Exercise aim: Take every line from the data that has the word "hspace" in it.
-- Extracted entries follows --
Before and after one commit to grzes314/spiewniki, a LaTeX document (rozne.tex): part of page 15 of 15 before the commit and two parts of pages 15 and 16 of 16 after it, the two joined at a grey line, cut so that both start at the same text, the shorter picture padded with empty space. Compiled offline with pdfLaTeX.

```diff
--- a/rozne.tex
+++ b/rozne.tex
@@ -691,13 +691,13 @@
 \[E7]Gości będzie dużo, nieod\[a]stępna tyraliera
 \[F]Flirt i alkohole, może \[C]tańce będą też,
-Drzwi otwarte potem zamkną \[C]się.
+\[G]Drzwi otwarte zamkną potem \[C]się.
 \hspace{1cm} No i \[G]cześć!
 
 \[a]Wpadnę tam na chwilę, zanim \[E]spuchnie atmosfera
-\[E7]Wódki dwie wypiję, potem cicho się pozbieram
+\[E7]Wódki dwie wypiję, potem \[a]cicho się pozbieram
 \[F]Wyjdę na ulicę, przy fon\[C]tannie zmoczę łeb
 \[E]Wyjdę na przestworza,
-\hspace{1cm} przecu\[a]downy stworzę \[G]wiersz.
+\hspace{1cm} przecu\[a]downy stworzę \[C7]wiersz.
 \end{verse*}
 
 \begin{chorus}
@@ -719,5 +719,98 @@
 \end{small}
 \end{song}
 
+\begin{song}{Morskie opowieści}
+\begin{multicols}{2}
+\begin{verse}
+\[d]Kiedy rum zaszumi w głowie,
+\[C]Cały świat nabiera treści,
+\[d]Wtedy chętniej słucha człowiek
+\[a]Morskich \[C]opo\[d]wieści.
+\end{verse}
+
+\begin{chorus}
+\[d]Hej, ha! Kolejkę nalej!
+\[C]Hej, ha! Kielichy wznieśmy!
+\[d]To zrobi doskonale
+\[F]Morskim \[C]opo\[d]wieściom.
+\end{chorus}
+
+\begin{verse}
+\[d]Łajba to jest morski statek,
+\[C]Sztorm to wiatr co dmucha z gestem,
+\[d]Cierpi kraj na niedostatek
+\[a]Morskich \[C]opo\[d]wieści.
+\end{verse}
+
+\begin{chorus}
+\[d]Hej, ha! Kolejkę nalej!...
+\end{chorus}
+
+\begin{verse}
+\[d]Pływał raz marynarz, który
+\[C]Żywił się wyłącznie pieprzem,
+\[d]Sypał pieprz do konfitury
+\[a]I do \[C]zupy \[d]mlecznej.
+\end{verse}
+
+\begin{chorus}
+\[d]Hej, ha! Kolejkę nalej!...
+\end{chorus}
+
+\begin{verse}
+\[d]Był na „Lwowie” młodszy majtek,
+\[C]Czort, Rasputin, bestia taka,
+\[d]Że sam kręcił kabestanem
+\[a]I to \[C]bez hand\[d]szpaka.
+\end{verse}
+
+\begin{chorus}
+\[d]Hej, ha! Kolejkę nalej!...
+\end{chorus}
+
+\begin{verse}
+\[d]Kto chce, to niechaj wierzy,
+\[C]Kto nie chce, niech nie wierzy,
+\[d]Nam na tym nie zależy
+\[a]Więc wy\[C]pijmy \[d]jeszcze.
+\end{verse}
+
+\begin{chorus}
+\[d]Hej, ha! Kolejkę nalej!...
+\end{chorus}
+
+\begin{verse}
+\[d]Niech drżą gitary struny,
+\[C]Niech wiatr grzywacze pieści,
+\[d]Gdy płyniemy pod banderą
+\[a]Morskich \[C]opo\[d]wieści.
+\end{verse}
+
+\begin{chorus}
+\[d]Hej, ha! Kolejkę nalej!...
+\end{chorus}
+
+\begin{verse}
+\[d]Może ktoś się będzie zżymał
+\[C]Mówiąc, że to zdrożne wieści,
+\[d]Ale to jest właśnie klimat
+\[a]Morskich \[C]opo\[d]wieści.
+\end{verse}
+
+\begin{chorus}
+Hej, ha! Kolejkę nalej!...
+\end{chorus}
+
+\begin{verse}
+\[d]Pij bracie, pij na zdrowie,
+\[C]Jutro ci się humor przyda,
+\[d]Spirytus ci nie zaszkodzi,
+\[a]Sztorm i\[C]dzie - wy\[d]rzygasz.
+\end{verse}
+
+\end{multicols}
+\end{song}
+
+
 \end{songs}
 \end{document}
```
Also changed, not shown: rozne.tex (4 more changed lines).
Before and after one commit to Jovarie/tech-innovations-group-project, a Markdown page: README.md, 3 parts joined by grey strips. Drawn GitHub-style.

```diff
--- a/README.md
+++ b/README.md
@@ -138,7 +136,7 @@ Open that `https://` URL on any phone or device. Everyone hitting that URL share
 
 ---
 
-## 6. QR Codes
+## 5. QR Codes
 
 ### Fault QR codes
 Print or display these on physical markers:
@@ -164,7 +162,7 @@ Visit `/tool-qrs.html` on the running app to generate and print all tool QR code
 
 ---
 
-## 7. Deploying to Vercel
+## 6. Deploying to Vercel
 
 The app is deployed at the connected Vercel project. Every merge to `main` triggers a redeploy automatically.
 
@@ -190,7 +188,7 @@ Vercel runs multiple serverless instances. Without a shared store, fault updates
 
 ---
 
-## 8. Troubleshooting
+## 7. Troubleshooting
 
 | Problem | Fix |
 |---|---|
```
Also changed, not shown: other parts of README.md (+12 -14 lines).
-- Extracted entries concluded --
Response for this exercise:
 \hspace{1cm} No i \[G]cześć!
-\hspace{1cm} przecu\[a]downy stworzę \[G]wiersz.
+\hspace{1cm} przecu\[a]downy stworzę \[C7]wiersz.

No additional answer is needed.